Based in Boise, she provides internet and live-video streaming auction sale support for a major international company, and she meets the demand for professional photography and videography with her own business, Crystal Clear Creations.

“I really enjoy seeing different ranch operations and visiting new places,” Colyer says. “It’s always interesting.”

In an increasingly digital and interconnected world, cattle sellers and buyers rely on professional service providers to help them with promotions and customer access points.

It’s a natural fit for Colyer, who grew up on her family’s registered Hereford and Angus ranch near Bruneau and showed championship cattle at the national level.

She was an officer and intern in national breed associations before attending the University of Idaho and Kansas State University, then spent eight years with the Idaho Cattle Association.

She joined LiveAuction.TV in 2007, broadcasting production sales over the internet for the division of Superior Livestock Auctions.

Her schedule can be grueling. Colyer spends long days away from home, fluctuating with the time of year and contracts.

In late spring, she’s often in the southeast, including Alabama and Georgia, then to Oklahoma, Kentucky and Illinois for fall female sales, followed by weeks at major winter stock show events and bull sales in the spring.

She takes care of a monthly embryo sale, and several on-line semen and select female sales. She keeps two bags packed and ready all the time — one with her auction broadcast equipment, and another containing her photo/video cameras and gear.

Add a laptop computer and a plane ticket or tank of gas and she’s away again.

Working live and video auctions involves setting up each lot in the computer system with animal name, pedigree, pictures, and clips. She live-streams the sale in real time and takes bids and communicates with bidders and the auctioneer.

Colyer works some cattle sales that are entirely virtual — no live cattle at all.

She explains, “Most are live sales but some of these consignment sales lack the manpower or facilities to bring cattle into a ring. Or they draw from such a huge area it’s not practical. They are entirely internet. Some sellers and some buyers like it, some don’t, but everyone has had to adjust, especially in 2020.”

She also produces marketing material for print and digital platforms with her photo and video business.

“Most of my photography and videography is for production or consignment sales, or for breeders who need pictures for a catalog or clips for their website,” she says.

Colyer has worked with many sales, committees and ranchers for a decade or more. She understands their program and knows their staff, cattle and facilities.

“The goal is to give the buyer an honest idea of the animal, and to accurately represent the seller’s product,” she says, drawing on her personal experience with cattle evaluation and selection. “If it’s show cattle, they’ve had a crew there clipping and getting them ready. But usually it’s one individual at a time to video, through the corral. We need a good background that’s not distracting and corrals or pens where buyers will be able to see the animal move. Usually the ranch has everything set up, but sometimes they’ve never done it before and I have to help them.”

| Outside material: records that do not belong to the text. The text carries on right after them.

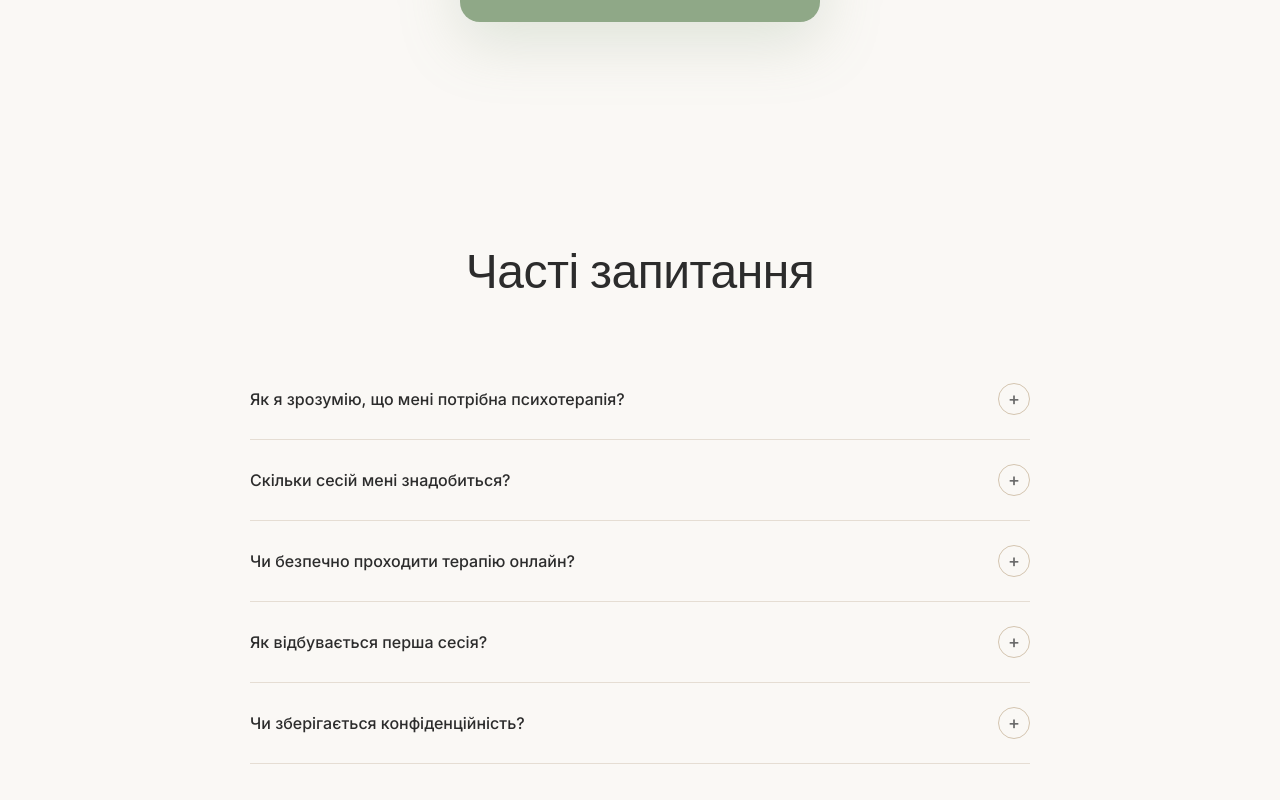
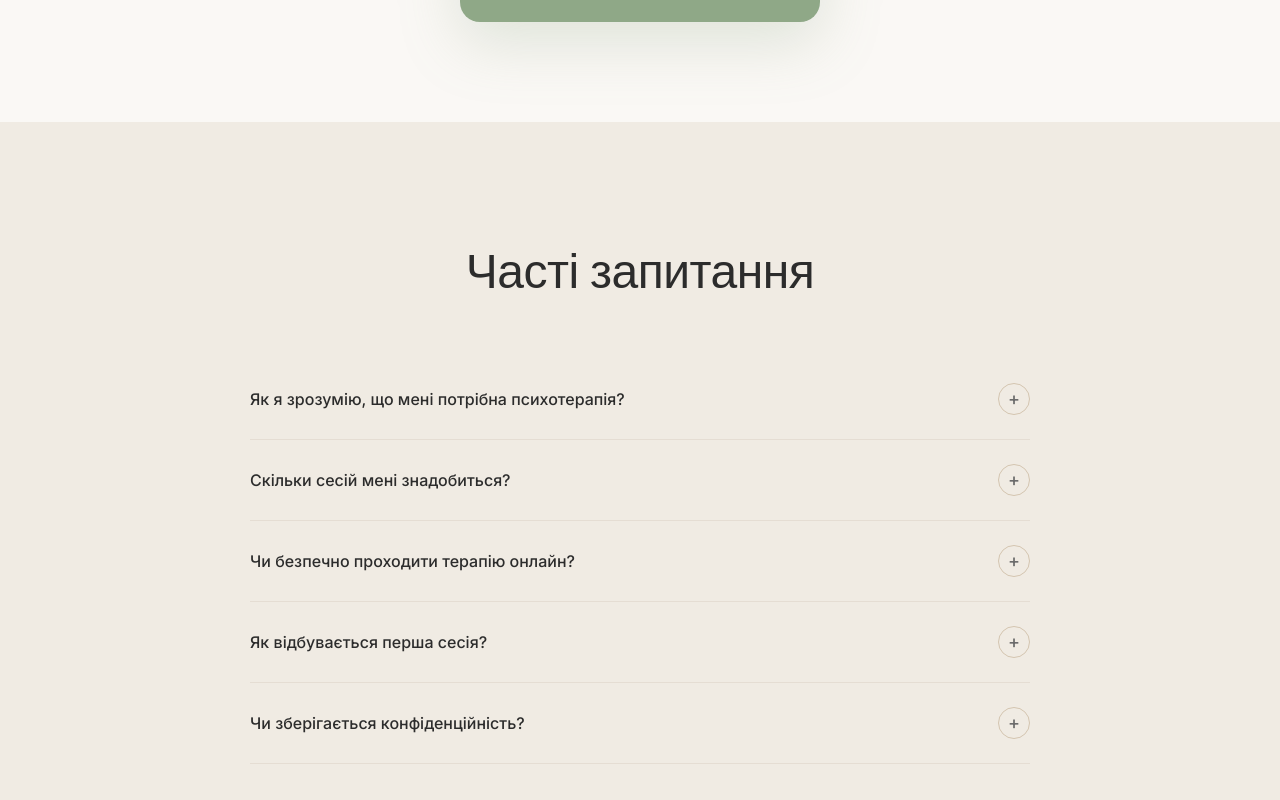
Before and after one commit to danylonahorniuk/psychologist-landing, a Next.js app: page / in a window 1280 px wide. Shown: the part 6040-6840 px from the top of the page. Built offline with nearby package versions, Linux system fonts and the light colour scheme.

Commit message:
feat: change FAQ section background to match testimonials

```diff
--- a/components/FAQ.tsx
+++ b/components/FAQ.tsx
@@ -29,7 +29,7 @@ export default function FAQ() {
   const [open, setOpen] = useState<number | null>(null);
 
   return (
-    <section id="faq" className="py-[120px] px-20 bg-bg">
+    <section id="faq" className="py-[120px] px-20 bg-bg-warm">
       <div className="max-w-[1280px] mx-auto">
         <div className="text-center mb-0">
           <h2 className="font-serif text-[48px] font-medium leading-[1.12] tracking-[-0.01em]">
```
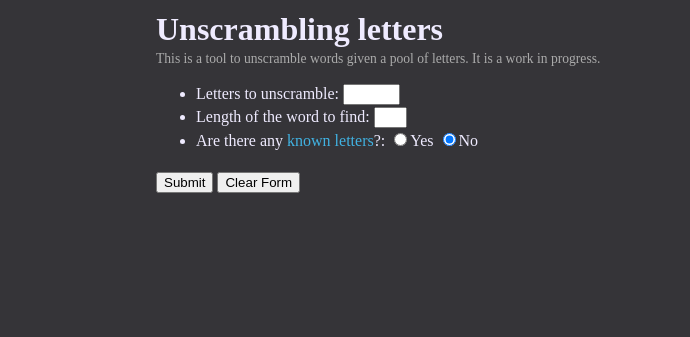
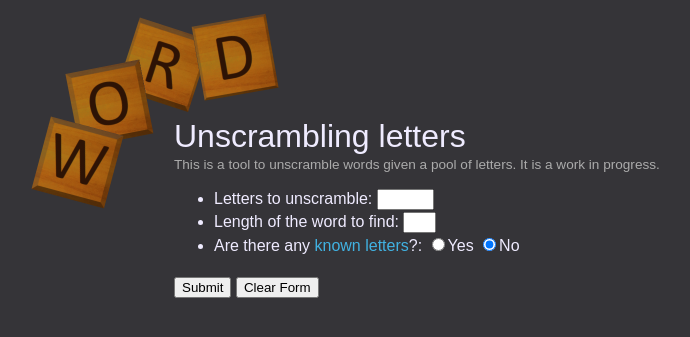
Before and after one commit to Sheyin/word-unscrambler, a Flask app: page / in a window 1280 px wide. Shown: the top 337 px of the page, without its empty margins (168-858 px from the left). Run offline with Flask 2, Linux system fonts and the light colour scheme.

Commit message:
Cleaned up code, renamed some methods, added better comments explaining what things did.  Spent 3x as much time trying to position an image.

```diff
--- a/main_flask.py
+++ b/main_flask.py
@@ -1,6 +1,6 @@
 # The goal is to create a list of word-patterns based on certain letter combinations in the English language.
 
-from functions import unscramble, checkDuplicateLetters, filterKnownLetters, printResults, removeResults
+from functions import unscramble, postfixIsInLetterPool, filterKnownLetters, printResults, filterResultsLackingVowels
 import word
 from copy import copy
 from flask import Flask, render_template, request
@@ -14,7 +14,11 @@ def start():
 def search():
 	raw_letters = request.args.get('letters', '')
 	num_spaces = int(request.args.get('length', ''))
-	known = bool(request.args.get('known', ''))
+	known_input = request.args.get('known', '')
+	# This is necessary because Python bool() only checks the string is empty or not
+	known = False
+	if known_input == "True":
+		known = True
 	knownLetters = request.args.get('knownLetters', '')
 	solutions = []
 
@@ -24,17 +28,20 @@ def search():
 
 	# Check if these letters are a subset of the list of letters, then display combinations
 	for combination in word.postfixes:
-		if set(list(combination)).issubset(letters):
-			if checkDuplicateLetters(copy(letters), combination):
-				solutions += unscramble(copy(letters), combination, "postfix", num_spaces, solutions)
+		# Testing removing this since the inner loop is doing the same thing
+		#if set(list(combination)).issubset(letters):
+		if postfixIsInLetterPool(copy(letters), combination):
+			solutions += unscramble(copy(letters), combination, num_spaces, solutions)
 
 	if known:
-	    solutions = filterKnownLetters(solutions, knownLetters)
+		solutions = filterKnownLetters(solutions, knownLetters)
 
-	# Making this >3 because of irregularities, such as "pry"
+	# Making this >4 because of irregularities, such as "pry", which would cause all
+	# results to be filtered, since it would see 'pr', no vowel, and then remove it.
+	# The "filtered solutions" will still be displayed but underneath the normal results.
 	filteredSolutions = []
 	if num_spaces > 4:
-		solutions, filteredSolutions = removeResults(solutions)
+		solutions, filteredSolutions = filterResultsLackingVowels(solutions)
 	numFiltered = len(filteredSolutions)
 
 	# TODO: Recheck filtering duplicate entries - appears to be showing up again
--- a/static/styles.css
+++ b/static/styles.css
@@ -7,6 +7,7 @@ div.knownLetterEntry {
 body {
     background-color: #353438;
     color: #EFEBFF;
+	font-family: sans-serif;
 }
 
 button.reset {
@@ -17,31 +18,17 @@ button.reset {
 h1 {
     color: #EFEBFF;
 	line-height: 0.5em;
-	margin-bottom: 0;
-	margin-top: 5;
+	margin-bottom: 10px;
+	margin-top: 5px;
+	font-weight: bold;
 }
 
 input.knownInput {
   size: 25%;
 }
 
-#mainContent {
-	text-align: left;
-	width: 50%;
-	margin-left: auto;
-	margin-right: auto;
-	margin-bottom: 0;
-	margin-top: 0;
-  	padding:0;
-}
-
 p {
     color: #EFEBFF;
-}
-
-#note {
-	color: #ABABAB;
-	font-size: 85%;
 }
 
 table.solutions {
@@ -76,3 +63,56 @@ li {
 #submitButton {
 	margin-top: 5px;
 }
+
+#header {
+	color: #EFEBFF;
+	font-size: 2em;
+	margin-top: 5px;
+}
+
+#filteredHeader {
+	margin-top: 15px;
+	font-size: 1.5em;
+}
+
+#note {
+	color: #ABABAB;
+	font-size: 85%;
+	margin-top: 2px;
+	margin-bottom: 5px;
+}
+
+#wordlogo {
+    max-width: 100%;
+    height: auto;
+	position: relative;
+	z-index: -1;
+	margin-left: auto;
+	margin-right: auto;
+}
+
+#imageAndMain {
+	position: absolute;
+	width: 70%;
+	margin-left: auto;
+	margin-right: auto;
+	margin-bottom: 0;
+	margin-top: 0px;
+	left: 0;
+	right: 0;
+	padding:0;
+	background-image: url('wordlogo.png');
+	background-repeat: no-repeat;
+}
+
+#mainContent {
+	text-align: left;
+	margin-left: 150px;
+	margin-right: auto;
+	margin-bottom: 0;
+	margin-top: 110px;
+  	padding:0;
+	position: relative;
+	z-index: 10;
+	width: 80%;
+}
--- a/templates/index.html
+++ b/templates/index.html
@@ -3,9 +3,9 @@
 <link rel="stylesheet" href="{{ url_for('static', filename='styles.css') }}">
 <script src="{{ url_for('static', filename='scripts.js') }}"></script>
 
+<div id="imageAndMain">
 	<div id="mainContent">
-
-	<h1>Unscrambling letters</h1>
+		<div id="header">Unscrambling letters</div>
 
 		<p id="note">This is a tool to unscramble words given a pool of letters.  It is a work in progress.</p>
 
@@ -27,3 +27,4 @@
 		</p>
 
 	</div>
+</div>
--- a/word.py
+++ b/word.py
@@ -1,6 +1,6 @@
 # List of prefixes/postfixes to check against
 
-postfixes = ["ach", "ack", "act", "acy", "age", "aid", "aim", "ain", "air", "ame", "and", "ane", "ang", "ant",
+postfixes = ["ach", "ack", "act", "acy", "age", "aid", "aim", "ain", "air", "ame", "amp", "and", "ane", "ang", "ant",
             "arg", "arn", "art", "atch", "ave", "che", "cle",
             "eek", "eep", "egg", "erg", "eta",
             "ign", "ion", "ism", "ity",
```
Also changed, not shown: functions.py (+51 -36 lines), main.py (+6 -5 lines), templates/results.html (+5 -2 lines), static/wordlogo.png (added). Lines whose indentation alone changed are shown as unchanged.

She’s developed a system for keeping track of the thousands of head of cattle she shoots every year, and for keeping the process moving efficiently at a ranch location.

It takes extra time, but she usually videos and photographs both sides of Herefords and breeds with distinct coloration so buyers can see markings.

Back at the motel or her home office, she downloads raw data to her computer and spends hours selecting the best shots and editing video to about 45 seconds to one minute for each animal.

Most of Colyer’s work has been with Hereford, Angus, Red Angus, Charlois and other beef breeds, but she’s also shot and worked sales of dairy cattle, horses and club calves.

She’s taken photos at the Eastern Idaho State Fair and Western Idaho State Fair market animal sales, and at the industry’s top breed consignment events.

“In 2020, I picked up some new sales and did some county fair sales on the internet because live events were canceled,” Colyer says. “I really enjoy helping people market their cattle. It’s challenging and I get to work in the cattle industry. It’s a good fit for me.”